“We have a health care financing problem that goes well beyond the budget challenges posed by Medicare,” said Chairman Bennett. “For many years, the nation’s health care spending has grown at a significantly faster rate than the economy, and projections indicate that this will continue. Advances in medical technology are contributing to this rise in health care costs, but the problem is compounded by the way we pay for technology.”
During the hearing, Bennett pointed to the need to examine whether new technologies are used in an efficient and effective manner, and if there are areas where they are being overused or underused. For example, if a new advanced imaging device becomes available, will every hospital in a city decide to purchase it, or can the hospitals share the expensive equipment? At the same time, some new technologies may be underused such as those related to preventative medicine.
“Advances in the medical field are leading to the enjoyment of longer, more fulfilling lives for millions of Americans,” said Chairman Bennett. “We need to make sure that medical technology remains accessible to those who need it by keeping costs at a reasonable level.”
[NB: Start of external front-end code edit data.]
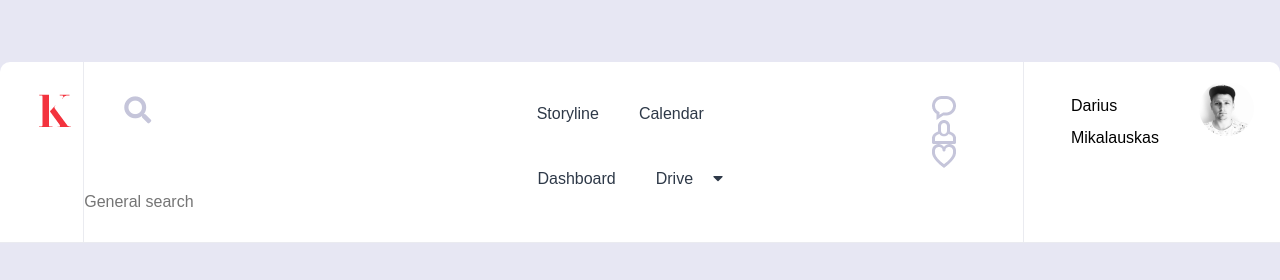
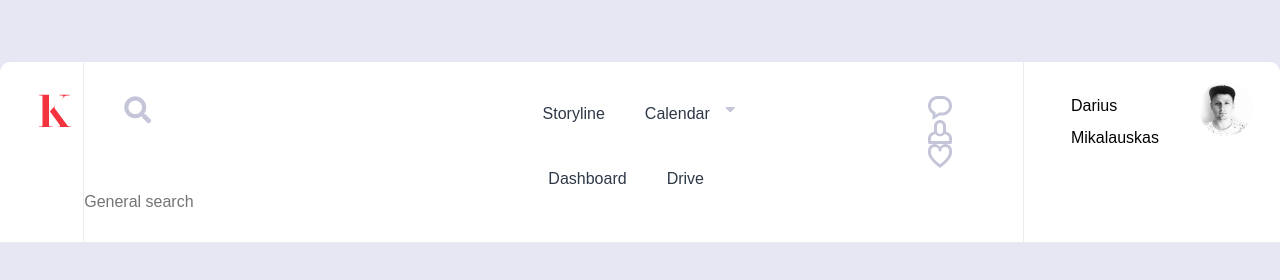
Before and after one commit to Vikaras/Koralis, a plain HTML site: page index.html in a window 1280 px wide. Drawn offline with Linux system fonts and the light colour scheme.

Commit message:
Dropdown drive icon in place

```diff
--- a/css/_components.header.scss
+++ b/css/_components.header.scss
@@ -39,6 +39,7 @@
     }
 
     .nav-menu {
+      position: relative;
       margin: 36px 0 0;
 
       .nav-list {
@@ -74,24 +75,24 @@
               opacity: 1;
             }
           }
+        }
+      }
 
-          &:nth-child(5) .nav-list-link {
-            padding: 0;
+      .drop-drive {
+        position: absolute;
+        top: 3px;
+        right: 0;
 
-            &::after {
-              content: none;
-            }
-          }
-
-        }
-        & li:last-child {
-          padding-bottom: 0;
+        .drop-icon {
+          color: #c5c5da;
+          width: 12px;
+          height: 6px;
         }
       }
     }
 
     .nav-actions {
-      margin: 34px 30px 35px 170px;
+      margin: 34px 30px 35px 150px;
 
       .nav-actions-list {
         text-align: center;
@@ -128,20 +129,5 @@
     .nav-user-img {
       margin: 19px 26px 19px 20px;
     }
-
-    //.nav-user-status {
-    //  position: relative;
-    //
-    //  &::after {
-    //    content: '';
-    //    position: absolute;
-    //    width: 0;
-    //    height: 0;
-    //    border-left: 6px solid transparent;
-    //    border-right: 6px solid transparent;
-    //    border-top: 12px solid #c5c5da;
-    //  }
-    //  //margin: 43px 43px 44px 26px;
-    //}
   }
 }
--- a/index.html
+++ b/index.html
@@ -23,10 +23,10 @@
                     <li class="nav-list-item"><a href="#" class="nav-list-link">Calendar</a></li>
                     <li class="nav-list-item"><a href="#" class="nav-list-link">Dashboard</a></li>
                     <li class="nav-list-item"><a href="#" class="nav-list-link">Drive</a></li>
-                    <li class="nav-list-item"><a href="#" class="nav-list-link"><span
-                            class="fas fa-caret-down"></span></a></li>
-
                 </ul>
+                <div class="drop-drive">
+                    <a href="#" class="drive-link"><span class="fas fa-caret-down drop-icon"></span></a>
+                </div>
             </div>
             <div class="nav-actions">
                 <ul class="nav-actions-list">
```
Also changed, not shown: css/style.css, 1 other file.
Among the issues that surfaced during the hearing was that the gap between best practices and practices actually in use is substantial. The panel found that it would be beneficial to investigate the actual use and efficacy of different treatments once they have been approved and how much time it takes for medical knowledge to be disseminated throughout the medical community. A study published by the Agency for Healthcare Research and Quality (AHRQ) pointed out that it can take 17 years from discovery of a new medical product or procedure until it is widely used in
In addition, the panel concluded that incentives – financial and otherwise – do indeed matter in health care. Consumers, providers, and payers all react to incentives, so policymakers should take care to understand how those incentives operate and, where possible, to harness those incentives for the social good. Medical payment systems should encourage good health outcomes and quality treatment, not billable procedures.
Bennett Explores Relationship Between Advances in Technology and Rising... -
Washington, DC—Senator Bennett, Chairman of the Joint Economic Committee, held a hearing today on how technology and innovation affect health care costs. In other sectors, new technologies usually lead to greater efficiency and lower costs in goods and services, yet it is unclear whether the same is true for health care. Bennett welcomed witnesses from the Administration and leading medical research institutions to explore the various ways that technology influences health care costs. Panelists included Dr. Mark McClellan, Commissioner of the Food and Drug Administration, and Dr. Carolyn Clancy, Director of the Agency for Healthcare Research and Quality (AHRQ).